The hypocrisy of several African, Asian and Latin American leaders who are courting Russian President Vladimir Putin could not be more ridiculous.
Self-declared campaigners for anti-colonialism and anti-racism are openly supporting an imperialist, racist and colonialist Russian state — or at least remaining neutral — during Russia’s invasion of Ukraine.
South Africa is one of the most egregious examples of colonial appeasement. Its government is now trying to convince an Indigenous African population that suffered for generations under a racist system of apartheid that Russia is the leader of a “multi-polar” world against “American hegemony.”
This is why the August 22-24 BRICS summit in Johannesburg — a gathering of developing economies Brazil, Russia, India, China and South Africa, scheduled for Johannesburg — will completely ignore Russia’s enduring colonialism.
In stark contrast to this BRICS appeasement, the Vancouver Declaration, issued by the Parliamentary Assembly of the Organization for Security and Cooperation in Europe (OSCE) on July 4 ,2023, clearly spelled out the “violently imperial and colonial nature of the Russian Federation.”
Moscow’s policies, it states, are on full display in the illegal war against an independent Ukraine, as well as in its “forceful, ongoing and deliberate subordination of the Indigenous ethnic minority nations within the Russian Federation, which are denied equal rights and self-determination and subject to abuse and exploitation in violation of the Helsinki Principles and the Charter of the United Nations.”
In light of growing attention to their plight, all the nations that have suffered under Muscovite oppression need to launch a campaign in the post-colonial world to explain Russia to misinformed populations.
Ukraine and other countries without a history of colonizing other nations can become more credible voices in the “Global South” than countries such as Britain, France or Spain, which have a long and in many cases brutal colonial history. They must become more active internationally on the anti-imperialist and anti-colonial front.
Since the beginning of its conquests in the 15th Century, the Muscovite empire has vastly expanded its possessions at the expense of its European and Asian neighbors. Although the maritime empires of the Western European states were dismantled, Russia as a land empire retained its colonies for exploitable resources and cheap labor.
This colonial exploitation morphed through several state structures, disguised at various times with the ideological veneers of Tsarist civilization, Christian Orthodox messianism, communist liberation and Russian greatness.
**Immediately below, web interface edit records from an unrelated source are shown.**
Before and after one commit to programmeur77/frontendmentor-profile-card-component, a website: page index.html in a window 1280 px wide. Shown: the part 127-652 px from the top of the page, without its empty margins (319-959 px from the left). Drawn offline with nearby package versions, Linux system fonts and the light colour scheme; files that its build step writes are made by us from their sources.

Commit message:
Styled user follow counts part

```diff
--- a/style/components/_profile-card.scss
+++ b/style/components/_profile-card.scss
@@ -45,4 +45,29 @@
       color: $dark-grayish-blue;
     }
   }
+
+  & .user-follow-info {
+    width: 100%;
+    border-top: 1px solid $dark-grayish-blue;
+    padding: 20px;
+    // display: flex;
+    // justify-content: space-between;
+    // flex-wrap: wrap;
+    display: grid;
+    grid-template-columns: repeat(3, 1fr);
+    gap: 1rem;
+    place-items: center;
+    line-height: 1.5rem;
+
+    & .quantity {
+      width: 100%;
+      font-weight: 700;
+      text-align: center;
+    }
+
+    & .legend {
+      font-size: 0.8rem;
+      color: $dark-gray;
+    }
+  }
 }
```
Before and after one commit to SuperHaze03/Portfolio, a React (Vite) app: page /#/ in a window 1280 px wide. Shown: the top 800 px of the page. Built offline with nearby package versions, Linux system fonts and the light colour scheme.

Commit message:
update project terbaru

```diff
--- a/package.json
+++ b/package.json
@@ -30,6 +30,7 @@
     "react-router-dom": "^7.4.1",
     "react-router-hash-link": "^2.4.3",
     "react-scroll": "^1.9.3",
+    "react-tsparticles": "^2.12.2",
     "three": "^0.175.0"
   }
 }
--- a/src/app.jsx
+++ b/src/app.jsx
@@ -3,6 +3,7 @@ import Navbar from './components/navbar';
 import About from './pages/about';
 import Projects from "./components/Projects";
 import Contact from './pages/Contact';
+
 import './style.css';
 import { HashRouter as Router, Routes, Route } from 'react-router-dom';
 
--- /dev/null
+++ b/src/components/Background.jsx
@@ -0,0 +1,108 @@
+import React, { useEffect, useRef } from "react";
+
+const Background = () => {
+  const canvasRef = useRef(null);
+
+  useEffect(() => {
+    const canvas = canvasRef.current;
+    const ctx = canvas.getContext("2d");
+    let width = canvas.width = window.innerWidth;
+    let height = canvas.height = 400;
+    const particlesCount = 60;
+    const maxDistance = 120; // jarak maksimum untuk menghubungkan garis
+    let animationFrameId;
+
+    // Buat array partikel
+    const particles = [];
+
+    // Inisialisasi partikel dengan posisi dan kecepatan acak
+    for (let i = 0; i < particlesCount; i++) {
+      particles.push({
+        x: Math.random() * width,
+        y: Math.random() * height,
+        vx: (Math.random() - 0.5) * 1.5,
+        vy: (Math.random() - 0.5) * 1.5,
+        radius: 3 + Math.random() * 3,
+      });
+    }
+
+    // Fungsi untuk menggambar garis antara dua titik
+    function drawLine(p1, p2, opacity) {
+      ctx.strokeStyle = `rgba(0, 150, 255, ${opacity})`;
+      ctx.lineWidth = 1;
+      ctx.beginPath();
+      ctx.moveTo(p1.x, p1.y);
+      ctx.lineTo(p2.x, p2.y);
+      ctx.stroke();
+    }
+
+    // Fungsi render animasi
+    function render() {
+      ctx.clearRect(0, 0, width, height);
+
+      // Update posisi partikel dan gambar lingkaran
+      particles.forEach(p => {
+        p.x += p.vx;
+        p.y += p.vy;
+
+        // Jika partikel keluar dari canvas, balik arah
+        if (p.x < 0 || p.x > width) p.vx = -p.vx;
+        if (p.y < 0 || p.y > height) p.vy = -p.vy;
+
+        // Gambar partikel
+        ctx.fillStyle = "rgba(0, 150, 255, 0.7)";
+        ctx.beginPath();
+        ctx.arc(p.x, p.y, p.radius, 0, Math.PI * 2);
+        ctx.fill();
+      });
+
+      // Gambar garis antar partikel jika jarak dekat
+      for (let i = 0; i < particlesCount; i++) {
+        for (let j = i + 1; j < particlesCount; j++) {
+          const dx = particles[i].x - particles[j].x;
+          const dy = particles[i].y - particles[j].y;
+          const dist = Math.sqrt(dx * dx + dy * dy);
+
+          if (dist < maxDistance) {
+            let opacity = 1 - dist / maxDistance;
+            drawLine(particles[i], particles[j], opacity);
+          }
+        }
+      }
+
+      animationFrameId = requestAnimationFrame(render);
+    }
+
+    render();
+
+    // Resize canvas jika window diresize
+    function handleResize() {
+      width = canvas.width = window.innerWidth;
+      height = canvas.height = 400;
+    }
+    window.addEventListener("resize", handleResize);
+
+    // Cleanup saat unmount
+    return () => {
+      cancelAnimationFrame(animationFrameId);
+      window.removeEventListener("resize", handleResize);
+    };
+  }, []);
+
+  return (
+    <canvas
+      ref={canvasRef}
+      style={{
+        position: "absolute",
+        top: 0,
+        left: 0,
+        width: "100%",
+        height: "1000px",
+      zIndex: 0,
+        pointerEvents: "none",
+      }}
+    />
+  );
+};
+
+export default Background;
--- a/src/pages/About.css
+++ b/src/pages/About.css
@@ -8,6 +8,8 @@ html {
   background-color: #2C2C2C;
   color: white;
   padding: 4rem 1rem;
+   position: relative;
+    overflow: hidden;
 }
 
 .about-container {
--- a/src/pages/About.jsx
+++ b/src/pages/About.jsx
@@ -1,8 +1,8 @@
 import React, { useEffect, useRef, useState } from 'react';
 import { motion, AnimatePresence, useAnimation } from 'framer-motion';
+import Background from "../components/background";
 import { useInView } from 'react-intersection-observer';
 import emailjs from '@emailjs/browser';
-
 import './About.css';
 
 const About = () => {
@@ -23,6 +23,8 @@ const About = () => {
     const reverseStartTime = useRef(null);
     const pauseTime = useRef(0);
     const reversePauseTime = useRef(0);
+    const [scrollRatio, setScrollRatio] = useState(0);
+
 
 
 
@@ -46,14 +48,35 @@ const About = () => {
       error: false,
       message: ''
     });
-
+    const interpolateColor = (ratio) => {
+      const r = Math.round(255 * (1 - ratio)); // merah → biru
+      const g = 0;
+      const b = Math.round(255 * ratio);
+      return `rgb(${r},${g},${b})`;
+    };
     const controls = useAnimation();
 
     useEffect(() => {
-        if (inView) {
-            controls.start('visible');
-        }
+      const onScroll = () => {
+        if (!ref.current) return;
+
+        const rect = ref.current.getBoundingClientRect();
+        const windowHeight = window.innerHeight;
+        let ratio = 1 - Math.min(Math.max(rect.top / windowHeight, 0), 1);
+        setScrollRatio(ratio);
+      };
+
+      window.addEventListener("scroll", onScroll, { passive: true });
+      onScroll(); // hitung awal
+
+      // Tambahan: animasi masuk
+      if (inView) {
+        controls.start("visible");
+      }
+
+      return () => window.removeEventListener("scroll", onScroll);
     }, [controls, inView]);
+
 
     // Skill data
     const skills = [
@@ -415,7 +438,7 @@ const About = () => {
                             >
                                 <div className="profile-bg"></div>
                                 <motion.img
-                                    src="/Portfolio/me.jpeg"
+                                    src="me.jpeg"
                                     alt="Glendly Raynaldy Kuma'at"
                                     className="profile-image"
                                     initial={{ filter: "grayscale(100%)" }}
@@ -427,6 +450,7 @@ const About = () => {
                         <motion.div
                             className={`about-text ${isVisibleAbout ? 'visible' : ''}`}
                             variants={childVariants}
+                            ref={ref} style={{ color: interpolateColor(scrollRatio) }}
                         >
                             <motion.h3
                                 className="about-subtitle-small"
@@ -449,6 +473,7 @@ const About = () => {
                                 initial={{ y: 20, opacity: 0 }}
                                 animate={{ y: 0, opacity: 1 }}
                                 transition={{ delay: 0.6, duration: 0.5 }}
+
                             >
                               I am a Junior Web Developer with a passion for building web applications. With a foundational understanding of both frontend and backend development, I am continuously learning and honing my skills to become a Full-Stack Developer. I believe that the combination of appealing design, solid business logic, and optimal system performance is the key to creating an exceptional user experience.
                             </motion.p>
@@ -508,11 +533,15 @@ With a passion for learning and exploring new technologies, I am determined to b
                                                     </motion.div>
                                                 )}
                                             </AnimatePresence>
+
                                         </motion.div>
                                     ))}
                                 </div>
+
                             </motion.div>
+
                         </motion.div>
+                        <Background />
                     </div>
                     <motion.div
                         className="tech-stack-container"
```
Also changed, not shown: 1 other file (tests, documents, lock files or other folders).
The Urals, Siberia, the Far Eastern territories and other non-Russian regions were conquered through ruthless colonization campaigns. The Indigenous nations had limited opportunities to assert native rights to their land, pursue their traditional lifestyles or develop their societies. Under communist social engineering, they were generally deprived of genuinely autonomous institutions and independent economies and had no freedom of speech, assembly or information. In addition, in the 1930s and 1940s, Joseph Stalin forcibly deported several ethnic minority groups en masse from their homelands.
In their essentially racist beliefs, leaders in Moscow consider the Russian ethnos as a unique civilizational core with a predestined mission to guide the development of its neighbors through cultural and political assimilation.
This worldview has become a fundamental ingredient of state policy under the Putin regime with the promulgation of the “Russian World” or “Russkii Mir” — the linguistic and cultural entrapment of all nations under ethnic Russian lordship.
The weakening and toppling of the Russian state as a result of war losses in Ukraine, collapsing revenues, international sanctions and economic decline will help reveal the distinct histories and identities of non-Russian nations.
This multi-national liberation from Russian imperialism is fully in line with traditional de-colonization movements in Africa and Asia, as well as the anti-racist and anti-imperialist initiatives in Europe and North America.
Unfortunately, many Western academics and officials dealing with Russia remain trapped in a narrow-minded Russophilic mindset. They overlook or ignore how Moscow has conquered, absorbed, exploited and Russified — in other words, ethnically cleansed — its dominions.
Much of the blindness to Russian colonialism is also a hangover of Soviet so-called “anti-imperialism” (in reality, just anti-Americanism) among left-leaning scholars who for decades misinformed their audience by depicting Russia as a defender of the working class and oppressed and colonized nations.
Just as Russia’s colonialist mindset is being exposed in Ukraine, Russian officials have been trying to deflect attention in the “Global South” by condemning the U.S. as the sole global hegemon and imperialist power.
To counter this disinformation and reveal the true nature of the Russian state, activists from the oppressed nations seeking liberation from the Muscovite empire need a voice and a platform among the post-colonial nations of Africa, Asia and Latin America. This will help them dispel the mirage of benevolent Russian “internationalism” much more effectively than anyone in the West can do.
Janusz Bugajski is a senior fellow at the Jamestown Foundation in Washington D.C. His recent book is “Failed State: A Guide to Russia’s Rupture.” His forthcoming book is titled “Pivotal Poland: Europe’s Rising Strategic Player.“